A new bill in the Colorado Legislature would ask voters to change the formula for how the state can invest in pubic services and infrastructure, including roads and bridges. (Pixabay)
February 17. 2017
A new bill in the Colorado Legislature would ask voters to change the formula for how the state can invest in pubic services and infrastructure, including roads and bridges. (Pixabay)

DENVER - Colorado voters could be asked to update the Taxpayer Bill of Rights, a 25-year-old constitutional amendment, if House Bill 1187 passes.

The measure would change the formula that limits how much the state can invest in roads and schools by linking economic growth to how much people earn instead of the price of consumer goods and the state population. Rep. Dan Thurlow, R-Grand Junction, the bill's co-sponsor, said the proposal is in sync with the spirit of TABOR, which mandates that voters approve spending increases.

"Absolutely, the voters should decide," he said. "And I would ask if there's any policy that you have in your business or your personal life that you don't evaluate after 25 years - I suspect you always do - and I think it's time to re-evaluate this one."

Thurlow said the current formula doesn't account for items on which the state actually spends money.

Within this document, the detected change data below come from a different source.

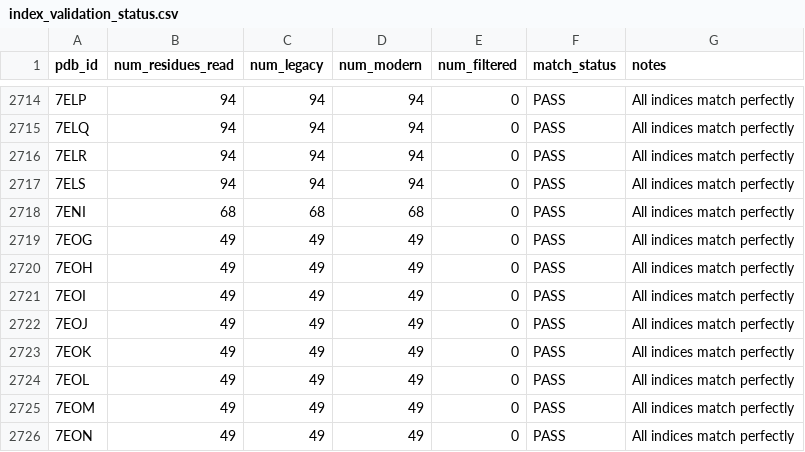
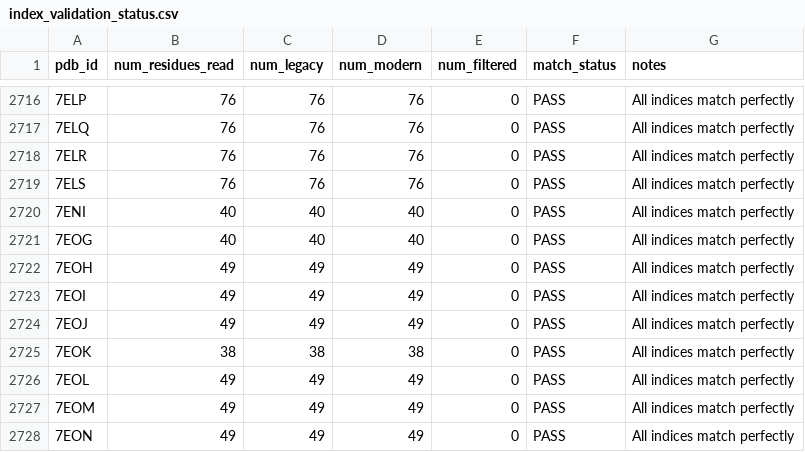
Before and after one commit to jyesselm/find_pair, a CSV file: data/index_validation_status.csv, drawn as a sheet; only a part is shown, gaps mark what is left out; the diff covers the shown part only.

```diff
--- a/data/index_validation_status.csv
+++ b/data/index_validation_status.csv
@@ -2714,7 +2716,7 @@ pdb_id,num_residues_read,num_legacy,num_modern,num_filtered,match_status,notes
-7ELP,94,94,94,0,PASS,All indices match perfectly
-7ELQ,94,94,94,0,PASS,All indices match perfectly
-7ELR,94,94,94,0,PASS,All indices match perfectly
-7ELS,94,94,94,0,PASS,All indices match perfectly
-7ENI,68,68,68,0,PASS,All indices match perfectly
-7EOG,49,49,49,0,PASS,All indices match perfectly
+7ELP,76,76,76,0,PASS,All indices match perfectly
+7ELQ,76,76,76,0,PASS,All indices match perfectly
+7ELR,76,76,76,0,PASS,All indices match perfectly
+7ELS,76,76,76,0,PASS,All indices match perfectly
+7ENI,40,40,40,0,PASS,All indices match perfectly
+7EOG,40,40,40,0,PASS,All indices match perfectly
 7EOH,49,49,49,0,PASS,All indices match perfectly
@@ -2722,3 +2724,3 @@ pdb_id,num_residues_read,num_legacy,num_modern,num_filtered,match_status,notes
 7EOJ,49,49,49,0,PASS,All indices match perfectly
-7EOK,49,49,49,0,PASS,All indices match perfectly
+7EOK,38,38,38,0,PASS,All indices match perfectly
 7EOL,49,49,49,0,PASS,All indices match perfectly
```
Also changed, not shown: 2 added rows and 37 edited cells elsewhere in this file, 3 other files.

According to the Colorado Fiscal Institute, since TABOR, the cost of consumer goods has gone up by 64 percent but the cost of road construction has more than doubled, and education costs are up 207 percent.

Thurlow said he believes the current formula is one reason the state now ranks 48th nationally in high-school graduation rates. As a result of TABOR, he said, when the economy expands and spending contracts, taxpayers get refunds but critical infrastructure needs go unmet. The state is set to give $270 million back to Colorado residents this year, but Thurlow said it doesn't add up to much when split among more than 5 million people.

"My contention," he said, "is that if the voters look at this - and that's what the proposal does, it sends it to the ballot and the voters get to choose - that they will choose to invest in the future of our state rather than getting a $30 or $40 refund back."

House Bill 1187 was introduced this week. A hearing is scheduled in the House Finance Committee on Feb. 27. Details of the bill are online at leg.colorado.gov.

Eric Galatas, Public News Service - CO